Exercise objective:
Copy each record exactly as it reads, leaving out any pictures it holds.

Information:

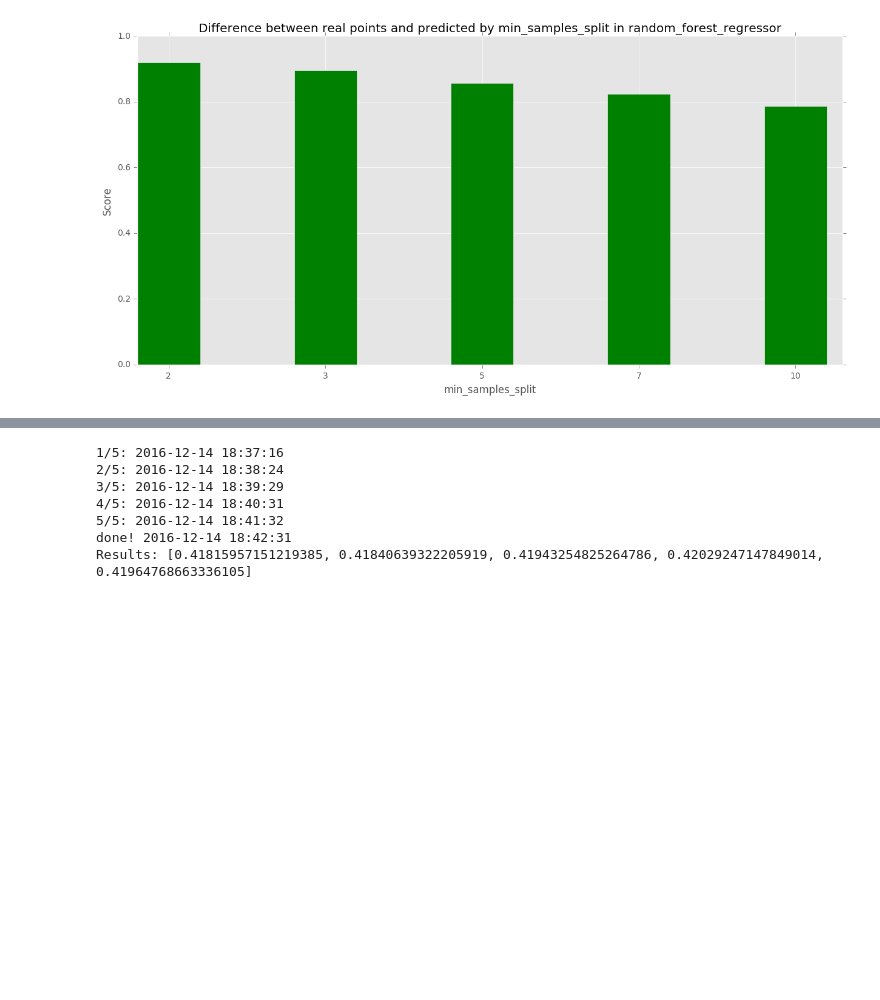
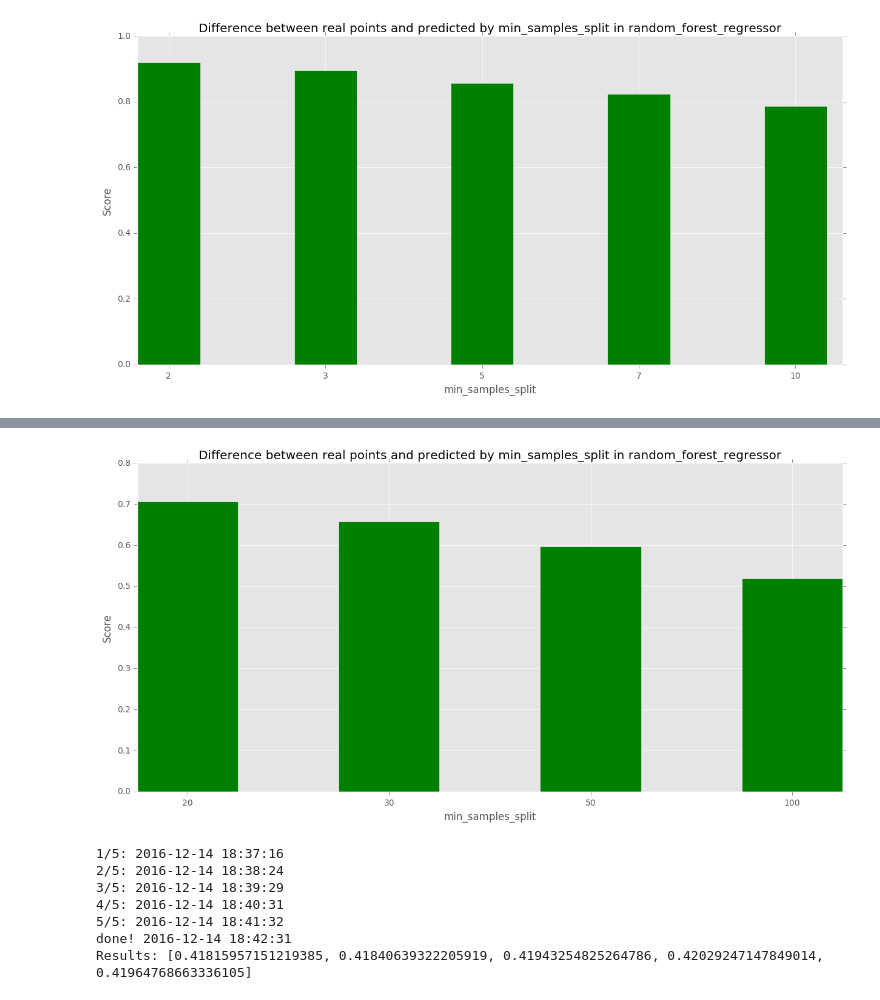
Before and after one commit to avgaydashenko/cuddly-robot, a Jupyter notebook: framework.ipynb, the cells around one changed output, grey strips where cells are left out. Drawn from its saved outputs; the diff is of its cells as text; code cells hidden in the pictures; blank space fills up the shorter version.

```diff
--- a/framework.ipynb
+++ b/framework.ipynb
@@ -90,3 +127,8 @@ compare_results(function=random_forest_regressor, test_results=train_results, pa
 done! 2016-12-14 18:36:08
 Results: [0.91922071226273883, 0.8959704199260663, 0.85609326788584783, 0.8234742492284598, 0.78614037130941061]
 [figure]
+# %%
+compare_results(function=random_forest_regressor, test_results=train_results, parameter_name="min_samples_split",
+                list_of_values=[20, 30, 50, 100], train_data=train_data, train_results=train_results,
+                test_data=train_data, prediction_mode='delta', n_estimators=50, max_features=0.4)
+# %% [output]
@@ -93,3 +141,4 @@ Results: [0.91922071226273883, 0.8959704199260663, 0.85609326788584783, 0.823474
+[figure, added]
 # %%
 compare_results(function=random_forest_regressor, test_results=test_results, parameter_name="min_samples_split",
                 list_of_values=[2, 3, 5, 7, 10], train_data=train_data, train_results=train_results,
```
Also changed, not shown: parts of 7 cells of this notebook, 37 other files.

Task answer:
Before and after one commit to avgaydashenko/cuddly-robot, a Jupyter notebook: framework.ipynb, the cells around one changed output, grey strips where cells are left out. Drawn from its saved outputs; the diff is of its cells as text; code cells hidden in the pictures; blank space fills up the shorter version.

```diff
--- a/framework.ipynb
+++ b/framework.ipynb
@@ -90,3 +127,8 @@ compare_results(function=random_forest_regressor, test_results=train_results, pa
 done! 2016-12-14 18:36:08
 Results: [0.91922071226273883, 0.8959704199260663, 0.85609326788584783, 0.8234742492284598, 0.78614037130941061]
 [figure]
+# %%
+compare_results(function=random_forest_regressor, test_results=train_results, parameter_name="min_samples_split",
+                list_of_values=[20, 30, 50, 100], train_data=train_data, train_results=train_results,
+                test_data=train_data, prediction_mode='delta', n_estimators=50, max_features=0.4)
+# %% [output]
@@ -93,3 +141,4 @@ Results: [0.91922071226273883, 0.8959704199260663, 0.85609326788584783, 0.823474
+[figure, added]
 # %%
 compare_results(function=random_forest_regressor, test_results=test_results, parameter_name="min_samples_split",
                 list_of_values=[2, 3, 5, 7, 10], train_data=train_data, train_results=train_results,
```
Also changed, not shown: parts of 7 cells of this notebook, 37 other files.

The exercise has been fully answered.